I have also seen conflict surface when the client doesn't take to someone on the account team. In one case, an account handler was doing a terrific job, but for reasons I couldn't fathom the client didn't like her and asked for her to be taken off the business. I stated her case but I had to take her off the account - it became quite a painful exercise because she was upset and the team was upset.'
The CIPD found that employers trained in mediation skills were less likely to be involved in disciplinary and
grievance cases. It also discovered that two-thirds of employers in the UK go through some kind of conflict training.

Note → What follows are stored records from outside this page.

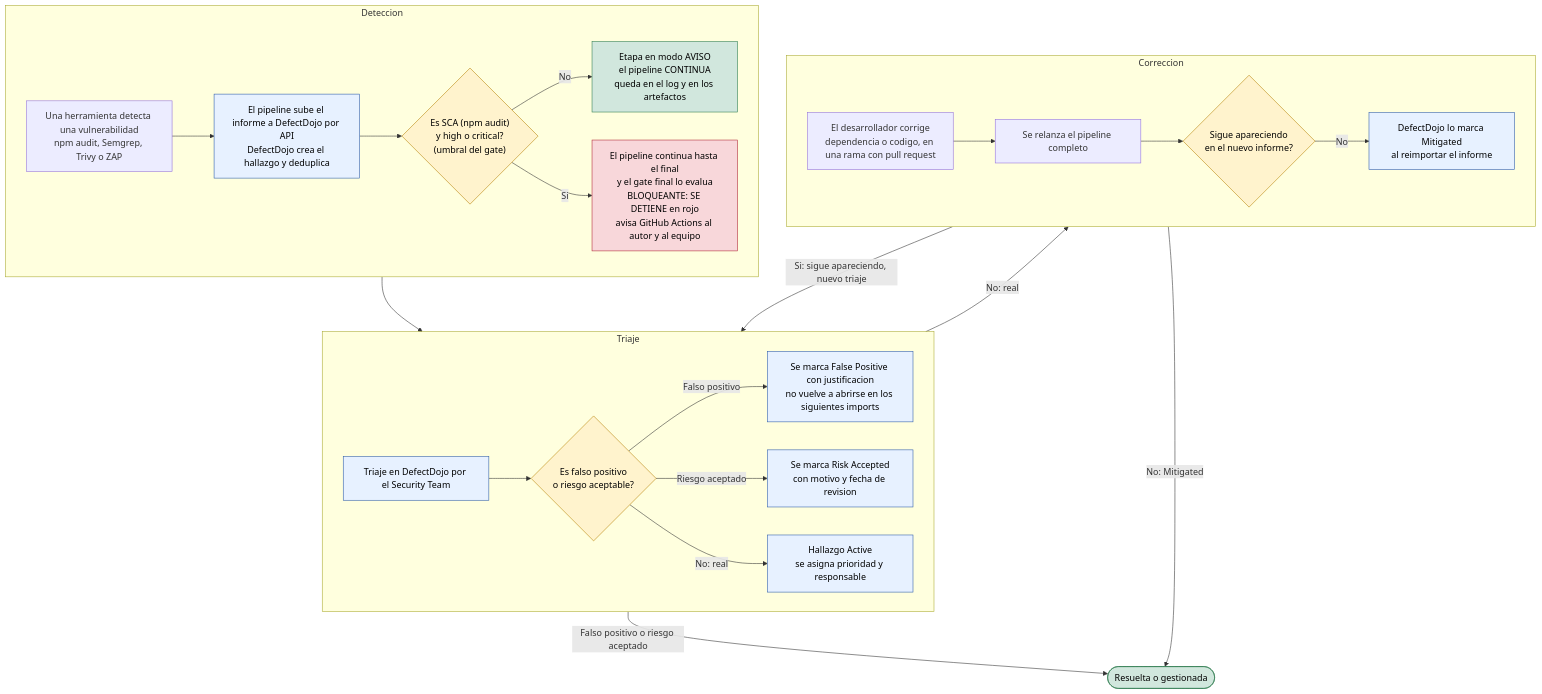
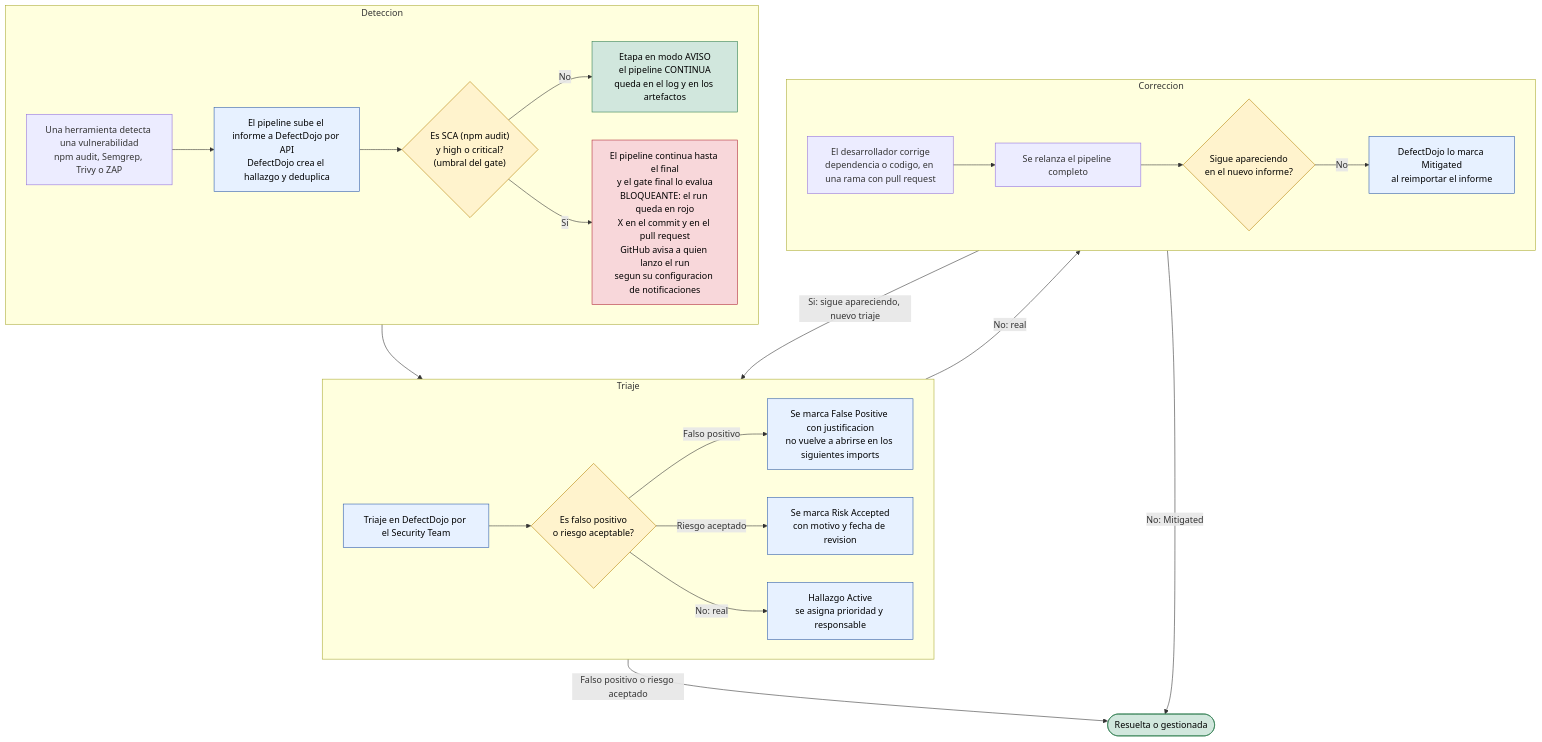
The diagram in devsecops/diagrams/vuln-flow.mmd (Ridawo/SOS-hardened), drawn with Mermaid before and after one commit.

Commit message:
docs(devsecops): describe who GitHub notifies when the gate fails

```diff
--- a/devsecops/diagrams/vuln-flow.mmd
+++ b/devsecops/diagrams/vuln-flow.mmd
@@ -1,39 +1,39 @@
 %% Diagrama 1.b: flujo ante una vulnerabilidad detectada por el pipeline de SOS-hardened
 flowchart TD
     subgraph DET["Deteccion"]
         direction LR
         A["Una herramienta detecta una vulnerabilidad<br/>npm audit, Semgrep, Trivy o ZAP"] --> B["El pipeline sube el informe a DefectDojo por API<br/>DefectDojo crea el hallazgo y deduplica"]
         B --> D{"Es SCA (npm audit)<br/>y high o critical?<br/>(umbral del gate)"}
         D -- "No" --> E["Etapa en modo AVISO<br/>el pipeline CONTINUA<br/>queda en el log y en los artefactos"]
-        D -- "Si" --> H["El pipeline continua hasta el final<br/>y el gate final lo evalua<br/>BLOQUEANTE: SE DETIENE en rojo<br/>avisa GitHub Actions al autor y al equipo"]
+        D -- "Si" --> H["El pipeline continua hasta el final<br/>y el gate final lo evalua<br/>BLOQUEANTE: el run queda en rojo<br/>X en el commit y en el pull request<br/>GitHub avisa a quien lanzo el run<br/>segun su configuracion de notificaciones"]
     end
 
     subgraph TRI["Triaje"]
         direction LR
         K["Triaje en DefectDojo por el Security Team"] --> L{"Es falso positivo<br/>o riesgo aceptable?"}
         L -- "Falso positivo" --> M["Se marca False Positive con justificacion<br/>no vuelve a abrirse en los siguientes imports"]
         L -- "Riesgo aceptado" --> N["Se marca Risk Accepted<br/>con motivo y fecha de revision"]
         L -- "No: real" --> O["Hallazgo Active<br/>se asigna prioridad y responsable"]
     end
 
     subgraph COR["Correccion"]
         direction LR
         P["El desarrollador corrige<br/>dependencia o codigo, en una rama con pull request"] --> Q["Se relanza el pipeline completo"]
         Q --> R{"Sigue apareciendo<br/>en el nuevo informe?"}
         R -- "No" --> S["DefectDojo lo marca Mitigated<br/>al reimportar el informe"]
     end
 
     DET --> TRI
     TRI -->|"No: real"| COR
     COR -->|"Si: sigue apareciendo, nuevo triaje"| TRI
     TRI -->|"Falso positivo o riesgo aceptado"| Z(["Resuelta o gestionada"])
     COR -->|"No: Mitigated"| Z
 
     classDef decision fill:#fff3cd,stroke:#b58105,color:#000
     classDef stop fill:#f8d7da,stroke:#b02a37,color:#000
     classDef go fill:#d1e7dd,stroke:#2f7d4f,color:#000
     classDef dojo fill:#e7f1ff,stroke:#2b5aa8,color:#000
     class D,L,R decision
     class H stop
     class E,Z go
     class B,K,M,N,O,S dojo
```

Last month, Sara Burks, managing director of training firm Adaptis, became the first UK trainer to be qualified in US Relationship Awareness Theory. She urges PROs to steer away from the accepted view that conflict is inevitable, or even desirable. ‘Trouble comes when we only see things from our own perspective and judge people according to what we would do in that situation,' says Burks. ‘For instance, we all know glass-half-empty people who sit in meetings saying "we can't do it that way, it won't work, it didn't work when we tried it before, we can't take the risk". You may judge that behaviour as hostile and that person as not being a team player. But these people may be trying to say "if you can overcome this barrier, I'll listen".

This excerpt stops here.